The Beatrix Girls “Lark” by Popstar Club
The Beatrix Girls are 12 inch dolls that represent a group of four (teenaged?) friends who are in a band together. Each character sings, plays an instrument, and writes music. The girls are designed to be role models for young kids because of the talent, determination and hard work that have made their band a huge success. The Beatrix Girls are manufactured by Popstar Club LLC, a new California-based company that plans to focus on cross-platform products. The dolls are part of a multi-media world that includes short (live action) webisodes and tracks of pop music.
When I first saw the Beatrix Girls dolls on the shelves at Toys R Us last year, I was turned off by the huge heads and facial expressions on these characters. Frankly, the combination of wide eyes, angrily-slanted eyebrows and large smiles made these dolls look sinister to me. However, the body proportions on the Beatrix Girls reminded me of Pullip and Blythe dolls, and I couldn’t help but wonder if this brand might be an interesting and inexpensive alternative to some popular large-headed collector dolls.
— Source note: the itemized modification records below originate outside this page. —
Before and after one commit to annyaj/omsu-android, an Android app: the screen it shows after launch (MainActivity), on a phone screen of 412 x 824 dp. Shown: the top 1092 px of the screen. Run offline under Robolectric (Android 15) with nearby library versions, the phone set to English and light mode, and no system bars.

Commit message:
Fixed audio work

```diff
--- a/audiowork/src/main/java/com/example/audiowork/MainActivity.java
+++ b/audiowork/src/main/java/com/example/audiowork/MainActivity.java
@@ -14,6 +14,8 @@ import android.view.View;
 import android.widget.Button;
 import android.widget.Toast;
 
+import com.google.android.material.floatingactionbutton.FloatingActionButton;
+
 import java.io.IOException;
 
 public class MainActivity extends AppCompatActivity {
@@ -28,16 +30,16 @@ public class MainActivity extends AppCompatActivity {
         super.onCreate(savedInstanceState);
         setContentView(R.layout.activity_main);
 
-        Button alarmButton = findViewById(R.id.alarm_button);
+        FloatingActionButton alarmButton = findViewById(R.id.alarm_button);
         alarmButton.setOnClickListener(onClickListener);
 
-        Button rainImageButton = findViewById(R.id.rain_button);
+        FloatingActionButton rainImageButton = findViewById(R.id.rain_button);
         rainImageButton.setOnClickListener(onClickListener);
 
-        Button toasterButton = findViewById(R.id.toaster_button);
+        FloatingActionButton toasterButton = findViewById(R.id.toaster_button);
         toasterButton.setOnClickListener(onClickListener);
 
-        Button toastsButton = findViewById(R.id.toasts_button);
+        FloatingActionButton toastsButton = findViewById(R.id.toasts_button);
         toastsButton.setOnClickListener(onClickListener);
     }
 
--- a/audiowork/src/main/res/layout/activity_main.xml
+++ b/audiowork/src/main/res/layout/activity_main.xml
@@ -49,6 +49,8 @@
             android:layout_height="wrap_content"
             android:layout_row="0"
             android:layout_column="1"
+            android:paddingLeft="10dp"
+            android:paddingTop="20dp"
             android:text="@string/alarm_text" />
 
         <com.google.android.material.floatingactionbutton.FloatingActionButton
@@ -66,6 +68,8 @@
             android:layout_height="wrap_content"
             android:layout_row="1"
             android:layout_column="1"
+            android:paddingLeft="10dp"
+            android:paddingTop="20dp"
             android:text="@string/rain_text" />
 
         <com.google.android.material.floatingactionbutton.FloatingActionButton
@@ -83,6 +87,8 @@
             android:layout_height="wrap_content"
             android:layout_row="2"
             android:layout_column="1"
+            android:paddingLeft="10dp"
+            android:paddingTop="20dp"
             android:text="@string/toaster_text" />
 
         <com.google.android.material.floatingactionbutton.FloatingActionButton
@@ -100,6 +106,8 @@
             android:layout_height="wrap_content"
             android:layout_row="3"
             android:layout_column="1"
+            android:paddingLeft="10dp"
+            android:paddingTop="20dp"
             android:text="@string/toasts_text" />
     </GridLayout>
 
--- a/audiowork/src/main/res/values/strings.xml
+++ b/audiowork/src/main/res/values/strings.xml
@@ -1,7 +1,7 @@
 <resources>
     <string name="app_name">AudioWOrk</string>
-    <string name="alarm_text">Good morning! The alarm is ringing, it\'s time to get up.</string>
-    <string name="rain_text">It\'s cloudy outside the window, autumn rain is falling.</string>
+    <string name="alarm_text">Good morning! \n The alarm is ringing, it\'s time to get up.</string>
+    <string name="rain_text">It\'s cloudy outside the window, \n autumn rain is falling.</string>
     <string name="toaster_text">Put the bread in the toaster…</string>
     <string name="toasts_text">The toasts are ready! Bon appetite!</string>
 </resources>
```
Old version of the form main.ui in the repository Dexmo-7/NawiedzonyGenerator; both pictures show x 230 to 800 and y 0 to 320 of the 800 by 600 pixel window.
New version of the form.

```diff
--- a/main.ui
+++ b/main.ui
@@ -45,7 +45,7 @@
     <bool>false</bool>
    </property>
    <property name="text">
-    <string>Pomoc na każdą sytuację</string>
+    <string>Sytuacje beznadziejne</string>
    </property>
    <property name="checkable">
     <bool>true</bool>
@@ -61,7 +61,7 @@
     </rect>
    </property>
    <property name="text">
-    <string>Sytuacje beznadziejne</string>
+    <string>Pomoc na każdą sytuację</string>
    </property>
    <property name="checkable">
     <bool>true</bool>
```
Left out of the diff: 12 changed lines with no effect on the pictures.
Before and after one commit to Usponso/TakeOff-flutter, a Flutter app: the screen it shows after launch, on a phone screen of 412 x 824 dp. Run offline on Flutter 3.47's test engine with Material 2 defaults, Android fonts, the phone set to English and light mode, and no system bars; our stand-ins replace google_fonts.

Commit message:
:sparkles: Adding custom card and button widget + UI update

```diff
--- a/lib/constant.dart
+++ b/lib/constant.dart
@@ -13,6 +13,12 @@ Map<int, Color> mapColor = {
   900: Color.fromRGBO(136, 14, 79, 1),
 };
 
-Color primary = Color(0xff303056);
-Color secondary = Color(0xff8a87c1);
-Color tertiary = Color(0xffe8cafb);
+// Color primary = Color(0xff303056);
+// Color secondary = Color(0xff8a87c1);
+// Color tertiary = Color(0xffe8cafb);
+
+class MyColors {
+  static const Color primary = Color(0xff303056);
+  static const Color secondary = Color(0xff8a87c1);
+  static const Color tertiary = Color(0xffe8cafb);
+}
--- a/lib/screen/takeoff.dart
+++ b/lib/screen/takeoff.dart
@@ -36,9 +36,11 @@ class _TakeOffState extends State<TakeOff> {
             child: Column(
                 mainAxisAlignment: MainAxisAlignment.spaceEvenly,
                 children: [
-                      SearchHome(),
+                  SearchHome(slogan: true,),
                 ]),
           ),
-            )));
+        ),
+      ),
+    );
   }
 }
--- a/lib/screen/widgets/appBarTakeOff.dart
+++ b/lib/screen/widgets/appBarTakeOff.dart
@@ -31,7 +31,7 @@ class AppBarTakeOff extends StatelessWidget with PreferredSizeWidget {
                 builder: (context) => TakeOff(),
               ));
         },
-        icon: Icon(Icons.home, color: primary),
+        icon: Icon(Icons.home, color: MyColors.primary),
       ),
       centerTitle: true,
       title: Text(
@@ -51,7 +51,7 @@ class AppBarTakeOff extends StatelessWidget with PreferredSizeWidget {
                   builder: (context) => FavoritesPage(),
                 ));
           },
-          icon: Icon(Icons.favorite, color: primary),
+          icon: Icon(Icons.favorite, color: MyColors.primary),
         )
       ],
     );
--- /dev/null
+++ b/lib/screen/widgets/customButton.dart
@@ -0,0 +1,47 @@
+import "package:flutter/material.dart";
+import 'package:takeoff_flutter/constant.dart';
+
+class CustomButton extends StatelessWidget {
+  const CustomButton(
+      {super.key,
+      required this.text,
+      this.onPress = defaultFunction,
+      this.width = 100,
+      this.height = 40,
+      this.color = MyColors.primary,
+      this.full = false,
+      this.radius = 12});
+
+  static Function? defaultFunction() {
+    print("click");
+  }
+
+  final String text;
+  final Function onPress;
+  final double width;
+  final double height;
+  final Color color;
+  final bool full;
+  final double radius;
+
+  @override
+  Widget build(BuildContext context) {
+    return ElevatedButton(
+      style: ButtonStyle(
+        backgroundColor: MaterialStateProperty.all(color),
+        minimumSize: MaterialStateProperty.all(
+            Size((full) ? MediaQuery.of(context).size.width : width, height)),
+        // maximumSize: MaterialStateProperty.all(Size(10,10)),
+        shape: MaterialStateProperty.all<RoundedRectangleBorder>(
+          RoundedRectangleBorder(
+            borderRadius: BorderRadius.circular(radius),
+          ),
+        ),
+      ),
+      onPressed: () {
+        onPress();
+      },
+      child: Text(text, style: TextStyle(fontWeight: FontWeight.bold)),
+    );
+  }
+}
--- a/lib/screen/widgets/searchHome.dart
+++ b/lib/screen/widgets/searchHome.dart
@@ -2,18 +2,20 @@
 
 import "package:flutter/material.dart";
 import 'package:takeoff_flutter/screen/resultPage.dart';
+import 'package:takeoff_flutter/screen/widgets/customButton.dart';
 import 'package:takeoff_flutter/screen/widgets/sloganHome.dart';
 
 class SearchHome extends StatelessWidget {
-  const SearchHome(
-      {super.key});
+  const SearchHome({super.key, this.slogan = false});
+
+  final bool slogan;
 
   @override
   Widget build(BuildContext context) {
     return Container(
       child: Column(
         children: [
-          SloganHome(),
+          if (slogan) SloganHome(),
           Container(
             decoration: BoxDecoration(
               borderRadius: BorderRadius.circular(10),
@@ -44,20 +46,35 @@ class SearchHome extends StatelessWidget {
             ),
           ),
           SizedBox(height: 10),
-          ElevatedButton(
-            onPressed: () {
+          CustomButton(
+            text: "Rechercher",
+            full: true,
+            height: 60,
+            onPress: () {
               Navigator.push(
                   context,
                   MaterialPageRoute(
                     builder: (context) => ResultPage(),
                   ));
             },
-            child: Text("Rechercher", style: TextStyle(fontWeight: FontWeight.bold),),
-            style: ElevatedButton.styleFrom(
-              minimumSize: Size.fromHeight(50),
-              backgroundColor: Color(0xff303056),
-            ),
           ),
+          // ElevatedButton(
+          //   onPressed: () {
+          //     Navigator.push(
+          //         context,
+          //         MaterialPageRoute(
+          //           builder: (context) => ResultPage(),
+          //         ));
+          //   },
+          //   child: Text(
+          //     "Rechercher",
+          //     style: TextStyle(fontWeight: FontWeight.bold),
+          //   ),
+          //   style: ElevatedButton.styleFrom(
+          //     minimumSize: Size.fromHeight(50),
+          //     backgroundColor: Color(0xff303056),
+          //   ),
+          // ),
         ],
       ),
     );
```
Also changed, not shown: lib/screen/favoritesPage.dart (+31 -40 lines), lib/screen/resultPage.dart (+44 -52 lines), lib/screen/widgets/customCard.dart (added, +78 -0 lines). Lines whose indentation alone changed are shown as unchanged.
Over the past year, many of you have encouraged me to take a second look at The Beatrix Girls. I took your advice, and will admit that by the third or fourth time I saw these dolls in the store, the faces started to seem less angry and more appealing. However, I was still bothered by the fact that the first release dolls did not come with their instruments (nor were the instruments originally available for separate purchase). This was an oversight for a doll brand designed around music. Last May, however, I was able to find a Justice exclusive version of the redheaded character, “Lark,” who actually came with her bass guitar. I decided to purchase this doll for review and paid $24.99 for her through Amazon (where she’s now on sale for $20). Incidentally, all of the newest Beatrix Girl dolls come with instruments, and the instruments have also recently been released in separate accessory sets. Here’s my Lark:
Beatrix Girls “Lark” $24.99.
There are three other Beatrix Girl characters in addition to Lark. There is Ainsley (the drummer), Brayden (the guitarist) and Chantal (the keyboard player). As far as I can tell, there have been three releases of these characters so far: the first wave basic dolls, the Justice exclusives (which are the first wave dolls with added instruments and stands) and the newest dolls from the “London Tour” collection.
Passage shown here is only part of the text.